As above-mentioned, many researchers are using the financial performance of enterprises in order to investigate its various effects on the activities of companies such as productivity and R&D. Also, some works mentioned in this section studied the correlation among the financial data of companies (e.g., profitability and R&D). However, in the most previous works, the influence of financial information for specific industries such as pharmacy and IT were studied. On the other hand, in this research, we analyzed the financial data for all industries of the world from a macro perspective and then the correlation and linear regression analyses were performed by developing two models with different combination of independent and dependent variables (1. R&D expense and turnover; 2. R&D investment and number of listed enterprise) to investigate the influence of R&D expense on turnover and number of listed companies.
Data and methodology
The ORBIS database of Bureau van Dijk updated on 11 May 2017 was utilized in this study.

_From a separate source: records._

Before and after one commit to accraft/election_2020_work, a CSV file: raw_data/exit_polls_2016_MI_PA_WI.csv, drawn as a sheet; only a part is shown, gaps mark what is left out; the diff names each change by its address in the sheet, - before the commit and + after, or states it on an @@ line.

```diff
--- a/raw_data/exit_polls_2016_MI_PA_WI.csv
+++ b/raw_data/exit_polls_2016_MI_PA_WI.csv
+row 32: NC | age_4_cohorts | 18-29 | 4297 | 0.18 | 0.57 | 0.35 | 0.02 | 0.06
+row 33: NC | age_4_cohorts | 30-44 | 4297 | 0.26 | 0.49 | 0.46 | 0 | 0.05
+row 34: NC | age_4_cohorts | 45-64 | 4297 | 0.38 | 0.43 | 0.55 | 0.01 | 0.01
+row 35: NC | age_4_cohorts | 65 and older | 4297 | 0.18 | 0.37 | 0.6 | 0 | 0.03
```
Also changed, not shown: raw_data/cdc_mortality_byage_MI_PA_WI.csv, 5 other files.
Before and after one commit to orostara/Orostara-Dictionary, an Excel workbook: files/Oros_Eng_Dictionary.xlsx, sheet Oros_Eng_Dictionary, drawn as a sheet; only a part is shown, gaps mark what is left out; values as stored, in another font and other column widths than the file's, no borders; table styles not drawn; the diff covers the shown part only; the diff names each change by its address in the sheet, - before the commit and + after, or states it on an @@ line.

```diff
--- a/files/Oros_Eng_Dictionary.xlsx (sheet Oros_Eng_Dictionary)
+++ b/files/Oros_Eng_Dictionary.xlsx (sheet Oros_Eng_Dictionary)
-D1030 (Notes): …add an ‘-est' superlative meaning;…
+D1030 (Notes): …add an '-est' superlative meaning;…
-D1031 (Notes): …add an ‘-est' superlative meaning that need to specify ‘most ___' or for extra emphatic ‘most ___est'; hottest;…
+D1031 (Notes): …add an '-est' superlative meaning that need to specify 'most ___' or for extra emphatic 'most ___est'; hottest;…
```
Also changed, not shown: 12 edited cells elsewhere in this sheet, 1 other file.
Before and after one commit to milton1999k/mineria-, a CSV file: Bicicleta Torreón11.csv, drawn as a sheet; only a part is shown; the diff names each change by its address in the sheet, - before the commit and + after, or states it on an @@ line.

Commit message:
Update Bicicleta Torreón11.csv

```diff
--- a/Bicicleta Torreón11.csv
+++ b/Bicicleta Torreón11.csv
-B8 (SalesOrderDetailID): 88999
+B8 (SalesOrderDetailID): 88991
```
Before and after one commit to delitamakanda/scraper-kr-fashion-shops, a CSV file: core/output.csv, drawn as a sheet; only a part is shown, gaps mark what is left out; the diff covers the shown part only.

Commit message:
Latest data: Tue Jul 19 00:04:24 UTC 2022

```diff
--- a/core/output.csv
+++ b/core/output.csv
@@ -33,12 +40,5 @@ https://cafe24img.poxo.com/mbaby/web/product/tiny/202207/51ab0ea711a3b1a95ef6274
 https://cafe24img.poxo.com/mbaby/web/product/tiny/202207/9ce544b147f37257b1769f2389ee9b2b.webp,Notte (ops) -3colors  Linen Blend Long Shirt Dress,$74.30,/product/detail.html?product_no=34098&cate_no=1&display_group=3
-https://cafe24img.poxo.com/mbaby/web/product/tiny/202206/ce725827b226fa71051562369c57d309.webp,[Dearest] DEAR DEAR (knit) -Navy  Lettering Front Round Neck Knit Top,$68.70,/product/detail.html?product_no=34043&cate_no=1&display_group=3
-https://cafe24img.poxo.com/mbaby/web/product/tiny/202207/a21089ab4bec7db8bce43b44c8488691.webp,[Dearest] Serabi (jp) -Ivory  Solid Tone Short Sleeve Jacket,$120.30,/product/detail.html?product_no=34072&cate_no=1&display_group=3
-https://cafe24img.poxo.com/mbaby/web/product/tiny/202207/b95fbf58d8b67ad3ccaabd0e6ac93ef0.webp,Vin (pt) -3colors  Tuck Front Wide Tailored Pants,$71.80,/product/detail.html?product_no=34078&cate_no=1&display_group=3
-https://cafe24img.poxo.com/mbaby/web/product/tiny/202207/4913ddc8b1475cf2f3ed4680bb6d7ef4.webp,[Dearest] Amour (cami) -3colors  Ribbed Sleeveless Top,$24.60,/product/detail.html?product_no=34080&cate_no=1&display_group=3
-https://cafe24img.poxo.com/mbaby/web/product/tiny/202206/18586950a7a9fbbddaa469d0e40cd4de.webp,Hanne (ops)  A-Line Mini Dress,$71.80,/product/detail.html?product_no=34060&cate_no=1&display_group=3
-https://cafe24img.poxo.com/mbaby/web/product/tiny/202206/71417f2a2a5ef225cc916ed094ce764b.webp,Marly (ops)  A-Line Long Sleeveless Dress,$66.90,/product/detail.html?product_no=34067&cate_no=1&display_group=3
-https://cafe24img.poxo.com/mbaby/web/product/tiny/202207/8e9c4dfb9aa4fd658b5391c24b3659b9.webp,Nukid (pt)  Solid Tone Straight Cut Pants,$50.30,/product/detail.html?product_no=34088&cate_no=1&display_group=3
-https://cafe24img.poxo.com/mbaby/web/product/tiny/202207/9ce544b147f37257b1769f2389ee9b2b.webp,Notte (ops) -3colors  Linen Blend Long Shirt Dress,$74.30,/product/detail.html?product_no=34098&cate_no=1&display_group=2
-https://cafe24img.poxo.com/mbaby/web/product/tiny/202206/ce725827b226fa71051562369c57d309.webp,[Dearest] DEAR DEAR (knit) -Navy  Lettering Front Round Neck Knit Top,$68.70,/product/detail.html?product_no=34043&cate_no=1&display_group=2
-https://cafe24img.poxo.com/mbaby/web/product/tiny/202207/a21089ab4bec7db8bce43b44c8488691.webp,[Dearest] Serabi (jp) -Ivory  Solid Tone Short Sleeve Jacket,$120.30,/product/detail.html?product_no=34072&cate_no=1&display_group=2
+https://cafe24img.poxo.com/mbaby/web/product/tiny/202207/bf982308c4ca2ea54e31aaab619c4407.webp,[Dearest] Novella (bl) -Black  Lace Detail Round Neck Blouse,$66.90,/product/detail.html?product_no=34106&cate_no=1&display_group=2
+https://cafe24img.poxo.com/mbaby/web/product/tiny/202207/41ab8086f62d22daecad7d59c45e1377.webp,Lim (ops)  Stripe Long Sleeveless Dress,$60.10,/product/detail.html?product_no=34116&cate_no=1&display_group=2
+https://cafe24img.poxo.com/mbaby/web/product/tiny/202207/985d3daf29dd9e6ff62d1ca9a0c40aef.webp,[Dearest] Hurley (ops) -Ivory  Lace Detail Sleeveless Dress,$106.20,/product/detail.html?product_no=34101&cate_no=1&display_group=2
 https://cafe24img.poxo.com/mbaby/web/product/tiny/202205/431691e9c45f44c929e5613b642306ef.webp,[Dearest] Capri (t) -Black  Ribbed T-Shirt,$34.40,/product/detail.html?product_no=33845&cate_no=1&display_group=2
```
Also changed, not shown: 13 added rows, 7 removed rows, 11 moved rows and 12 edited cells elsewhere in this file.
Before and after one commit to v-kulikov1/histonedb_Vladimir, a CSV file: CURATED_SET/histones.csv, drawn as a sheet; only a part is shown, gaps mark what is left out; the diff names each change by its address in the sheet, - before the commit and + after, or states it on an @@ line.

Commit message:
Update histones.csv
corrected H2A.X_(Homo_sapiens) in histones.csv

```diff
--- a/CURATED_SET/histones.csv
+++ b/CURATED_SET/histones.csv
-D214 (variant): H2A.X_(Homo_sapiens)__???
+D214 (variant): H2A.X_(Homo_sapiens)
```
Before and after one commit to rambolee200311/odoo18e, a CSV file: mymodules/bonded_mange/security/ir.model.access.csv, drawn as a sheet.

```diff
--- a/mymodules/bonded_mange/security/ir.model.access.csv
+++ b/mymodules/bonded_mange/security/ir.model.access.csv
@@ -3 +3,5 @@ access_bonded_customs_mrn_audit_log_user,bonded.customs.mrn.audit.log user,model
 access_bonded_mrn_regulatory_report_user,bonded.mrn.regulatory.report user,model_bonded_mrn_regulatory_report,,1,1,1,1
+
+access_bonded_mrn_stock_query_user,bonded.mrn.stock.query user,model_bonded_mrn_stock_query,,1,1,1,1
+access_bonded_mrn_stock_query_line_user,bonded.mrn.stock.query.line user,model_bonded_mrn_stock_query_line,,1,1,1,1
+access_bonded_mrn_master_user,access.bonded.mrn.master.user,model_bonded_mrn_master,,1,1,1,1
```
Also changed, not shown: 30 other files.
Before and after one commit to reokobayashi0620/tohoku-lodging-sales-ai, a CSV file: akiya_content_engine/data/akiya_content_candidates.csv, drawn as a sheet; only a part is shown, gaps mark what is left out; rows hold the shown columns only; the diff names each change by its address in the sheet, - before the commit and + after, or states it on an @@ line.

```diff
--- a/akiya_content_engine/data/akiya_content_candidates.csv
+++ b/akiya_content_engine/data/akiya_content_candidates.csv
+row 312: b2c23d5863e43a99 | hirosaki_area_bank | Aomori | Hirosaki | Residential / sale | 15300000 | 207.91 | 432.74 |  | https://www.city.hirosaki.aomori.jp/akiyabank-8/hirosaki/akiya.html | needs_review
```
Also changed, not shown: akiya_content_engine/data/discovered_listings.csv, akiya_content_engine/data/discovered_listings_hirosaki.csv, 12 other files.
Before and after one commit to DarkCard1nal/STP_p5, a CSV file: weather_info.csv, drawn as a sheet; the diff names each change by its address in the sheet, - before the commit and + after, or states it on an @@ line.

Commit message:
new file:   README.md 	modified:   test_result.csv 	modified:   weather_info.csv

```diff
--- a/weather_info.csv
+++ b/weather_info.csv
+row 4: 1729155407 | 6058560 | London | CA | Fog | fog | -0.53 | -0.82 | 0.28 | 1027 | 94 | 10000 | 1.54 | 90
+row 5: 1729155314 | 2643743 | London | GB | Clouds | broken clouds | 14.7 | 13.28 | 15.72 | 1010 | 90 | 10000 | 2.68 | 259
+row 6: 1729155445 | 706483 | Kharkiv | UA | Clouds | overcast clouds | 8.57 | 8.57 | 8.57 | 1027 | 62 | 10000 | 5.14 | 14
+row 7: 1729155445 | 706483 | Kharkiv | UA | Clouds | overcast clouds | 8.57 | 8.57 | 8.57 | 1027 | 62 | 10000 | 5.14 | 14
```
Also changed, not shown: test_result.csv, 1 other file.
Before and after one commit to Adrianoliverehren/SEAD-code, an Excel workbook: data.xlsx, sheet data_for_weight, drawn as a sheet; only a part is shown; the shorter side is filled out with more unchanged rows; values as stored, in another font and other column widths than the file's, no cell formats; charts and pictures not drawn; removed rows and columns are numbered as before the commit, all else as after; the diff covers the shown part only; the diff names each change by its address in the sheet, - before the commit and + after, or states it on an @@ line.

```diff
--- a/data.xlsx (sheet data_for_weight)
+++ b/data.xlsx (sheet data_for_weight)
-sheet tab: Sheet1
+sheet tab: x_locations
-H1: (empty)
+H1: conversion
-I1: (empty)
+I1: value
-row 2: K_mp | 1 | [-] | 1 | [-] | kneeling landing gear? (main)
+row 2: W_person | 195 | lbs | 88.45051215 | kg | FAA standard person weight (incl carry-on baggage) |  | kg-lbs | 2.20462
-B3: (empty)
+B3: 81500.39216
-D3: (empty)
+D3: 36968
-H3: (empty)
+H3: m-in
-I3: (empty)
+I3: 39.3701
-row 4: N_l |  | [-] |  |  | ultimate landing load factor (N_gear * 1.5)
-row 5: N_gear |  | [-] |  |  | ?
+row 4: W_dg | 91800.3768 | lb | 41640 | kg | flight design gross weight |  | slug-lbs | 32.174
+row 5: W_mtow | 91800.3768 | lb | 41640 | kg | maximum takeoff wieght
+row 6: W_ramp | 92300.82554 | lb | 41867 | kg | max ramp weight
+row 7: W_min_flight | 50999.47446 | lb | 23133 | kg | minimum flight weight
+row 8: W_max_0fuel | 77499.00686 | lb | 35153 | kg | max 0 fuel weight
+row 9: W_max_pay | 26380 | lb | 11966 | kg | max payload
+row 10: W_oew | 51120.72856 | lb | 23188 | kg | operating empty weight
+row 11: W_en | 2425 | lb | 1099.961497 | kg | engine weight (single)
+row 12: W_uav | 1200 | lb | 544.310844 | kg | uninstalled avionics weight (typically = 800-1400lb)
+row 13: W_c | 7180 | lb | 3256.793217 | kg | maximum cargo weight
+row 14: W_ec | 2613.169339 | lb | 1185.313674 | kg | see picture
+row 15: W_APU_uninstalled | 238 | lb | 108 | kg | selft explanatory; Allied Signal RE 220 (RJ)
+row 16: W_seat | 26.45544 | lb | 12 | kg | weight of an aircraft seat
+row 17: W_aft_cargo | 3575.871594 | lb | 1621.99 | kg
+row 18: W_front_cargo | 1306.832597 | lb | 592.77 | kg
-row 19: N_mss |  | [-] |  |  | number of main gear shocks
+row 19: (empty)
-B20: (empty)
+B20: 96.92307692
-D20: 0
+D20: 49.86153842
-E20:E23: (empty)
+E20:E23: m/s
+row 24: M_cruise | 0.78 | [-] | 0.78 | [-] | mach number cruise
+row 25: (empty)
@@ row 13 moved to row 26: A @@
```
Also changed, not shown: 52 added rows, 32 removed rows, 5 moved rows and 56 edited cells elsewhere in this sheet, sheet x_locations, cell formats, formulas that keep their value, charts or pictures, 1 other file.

It contains the business data such as financial information, trade description, products, and services in the world (about 200 million companies). In this research, the financial information of publicly listed enterprises was mainly focused for analyzing the relation of R&D investment to turnover and their number in all industrial fields of the world. The US Standard Industrial Classification (US SIC) is the systematic classification assigned by US government in order to identify the industrial activities of companies. It is comprised of total 11 divisions and they are divided into 83 major groups (2-digit level), 416 industry groups (3-digit level), and 1005 industries (4-digit level). Furthermore, the US SIC primary code of each company is decided by its first line of business (e.g., its business area generating the highest profit). The raw data from the ORBIS based on the list of individual enterprises in the 4-digit level of the US SIC primary code was merged into its 2-digit level to gain the figures related to (a) number of listed businesses (2017), (b) turnover (2007 ~ 2015), and (c) R&D expenditure (2007 ~ 2015). The turnover used in this study means the total operating revenues including net sales, other operating revenues, and stock variations. Also, it does not include value added tax (ORBIS database). The definition of R&D investment is the total amount of expenses on R&D activities (ORBIS database). Moreover, thousand US dollar (USD) was used as a currency unit in this study. The overall procedure to analyze the company-related data is composed of total 4 steps. First of all, the number and the ratio of listed businesses in each US SIC code were obtained in order to observe their distribution in all industrial fields. Secondly, the top 10 average turnovers with their compound annual growth rate (CAGR) figures and descriptive statistics for each US SIC primary code were gained to analyze the industrial trends in the viewpoint of market circumstance. Thirdly, the top 10 average R&D expenditures with their CAGR values and descriptive statistics were calculated to comprehend the trends of industry about research activities of listed enterprises. Finally, investigation into relation of R&D expense to turnover and number of listed companies in all industries was performed through correlation and linear regression analyses. In this step, among 83 major groups (2-digit level), total 6 codes were excluded in the viewpoint of independent variable (R&D expenditure from 2007 to 2015) by the following two reasons: (1) No R&D investment (43 - United States postal service, 81 - Legal services, 88 - Private households, 91 - Executive, legislative, and general government, except finance, and 99 - Nonclassifiable establishments) and (2) Very small average R&D expense (93 - Public finance, taxation, and monetary policy, 0.52 thousand USD).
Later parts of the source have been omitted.